→ Task directions
The lines needed are those from the start of the records through the line holding "Also changed, not shown: 2 other files.", each copied exactly.

______

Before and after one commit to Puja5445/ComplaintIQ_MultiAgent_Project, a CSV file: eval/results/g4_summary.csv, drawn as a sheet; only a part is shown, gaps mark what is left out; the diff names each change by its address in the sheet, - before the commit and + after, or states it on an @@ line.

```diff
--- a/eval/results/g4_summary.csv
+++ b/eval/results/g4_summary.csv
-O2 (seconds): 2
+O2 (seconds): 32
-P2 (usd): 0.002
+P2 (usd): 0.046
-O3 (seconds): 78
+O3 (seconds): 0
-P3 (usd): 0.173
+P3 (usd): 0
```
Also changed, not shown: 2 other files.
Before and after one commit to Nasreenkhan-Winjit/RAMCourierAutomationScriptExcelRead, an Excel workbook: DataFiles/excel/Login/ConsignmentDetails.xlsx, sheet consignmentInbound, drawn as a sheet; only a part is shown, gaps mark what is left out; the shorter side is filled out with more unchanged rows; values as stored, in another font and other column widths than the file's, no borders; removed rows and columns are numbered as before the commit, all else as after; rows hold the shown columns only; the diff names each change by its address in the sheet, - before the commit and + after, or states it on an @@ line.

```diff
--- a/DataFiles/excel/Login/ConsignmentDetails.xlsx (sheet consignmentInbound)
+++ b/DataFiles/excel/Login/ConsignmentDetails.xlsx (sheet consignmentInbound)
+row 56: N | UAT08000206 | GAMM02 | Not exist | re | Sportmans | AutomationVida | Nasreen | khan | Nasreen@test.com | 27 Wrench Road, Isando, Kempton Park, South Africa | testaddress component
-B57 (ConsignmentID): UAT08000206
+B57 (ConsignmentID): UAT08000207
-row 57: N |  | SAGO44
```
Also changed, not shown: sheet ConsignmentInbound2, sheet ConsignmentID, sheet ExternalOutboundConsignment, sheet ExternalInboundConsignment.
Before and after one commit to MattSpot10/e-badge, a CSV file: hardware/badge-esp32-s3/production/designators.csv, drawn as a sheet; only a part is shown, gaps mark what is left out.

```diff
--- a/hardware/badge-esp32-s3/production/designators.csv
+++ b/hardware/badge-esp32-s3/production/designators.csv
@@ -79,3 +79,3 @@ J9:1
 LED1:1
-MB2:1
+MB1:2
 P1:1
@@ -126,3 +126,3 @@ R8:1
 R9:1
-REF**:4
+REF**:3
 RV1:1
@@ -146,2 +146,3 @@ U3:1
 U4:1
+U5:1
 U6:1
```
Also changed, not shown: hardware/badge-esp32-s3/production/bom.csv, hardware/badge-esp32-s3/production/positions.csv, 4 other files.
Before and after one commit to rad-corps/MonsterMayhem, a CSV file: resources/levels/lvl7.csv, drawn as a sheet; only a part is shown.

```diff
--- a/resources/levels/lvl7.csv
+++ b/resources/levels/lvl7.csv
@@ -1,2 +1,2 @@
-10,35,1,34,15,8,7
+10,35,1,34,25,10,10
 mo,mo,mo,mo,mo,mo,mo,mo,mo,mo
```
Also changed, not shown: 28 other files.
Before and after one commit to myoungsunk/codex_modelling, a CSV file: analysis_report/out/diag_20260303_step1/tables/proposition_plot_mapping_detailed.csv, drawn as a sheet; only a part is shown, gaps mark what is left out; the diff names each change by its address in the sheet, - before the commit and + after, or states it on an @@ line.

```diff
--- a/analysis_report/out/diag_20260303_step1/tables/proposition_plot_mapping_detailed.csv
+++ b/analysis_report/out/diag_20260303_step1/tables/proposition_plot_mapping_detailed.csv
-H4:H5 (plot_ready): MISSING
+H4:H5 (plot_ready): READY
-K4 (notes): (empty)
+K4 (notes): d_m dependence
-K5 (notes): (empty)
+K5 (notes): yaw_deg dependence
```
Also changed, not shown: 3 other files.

______

→ Solution to this problem
Before and after one commit to Puja5445/ComplaintIQ_MultiAgent_Project, a CSV file: eval/results/g4_summary.csv, drawn as a sheet; only a part is shown, gaps mark what is left out; the diff names each change by its address in the sheet, - before the commit and + after, or states it on an @@ line.

```diff
--- a/eval/results/g4_summary.csv
+++ b/eval/results/g4_summary.csv
-O2 (seconds): 2
+O2 (seconds): 32
-P2 (usd): 0.002
+P2 (usd): 0.046
-O3 (seconds): 78
+O3 (seconds): 0
-P3 (usd): 0.173
+P3 (usd): 0
```
Also changed, not shown: 2 other files.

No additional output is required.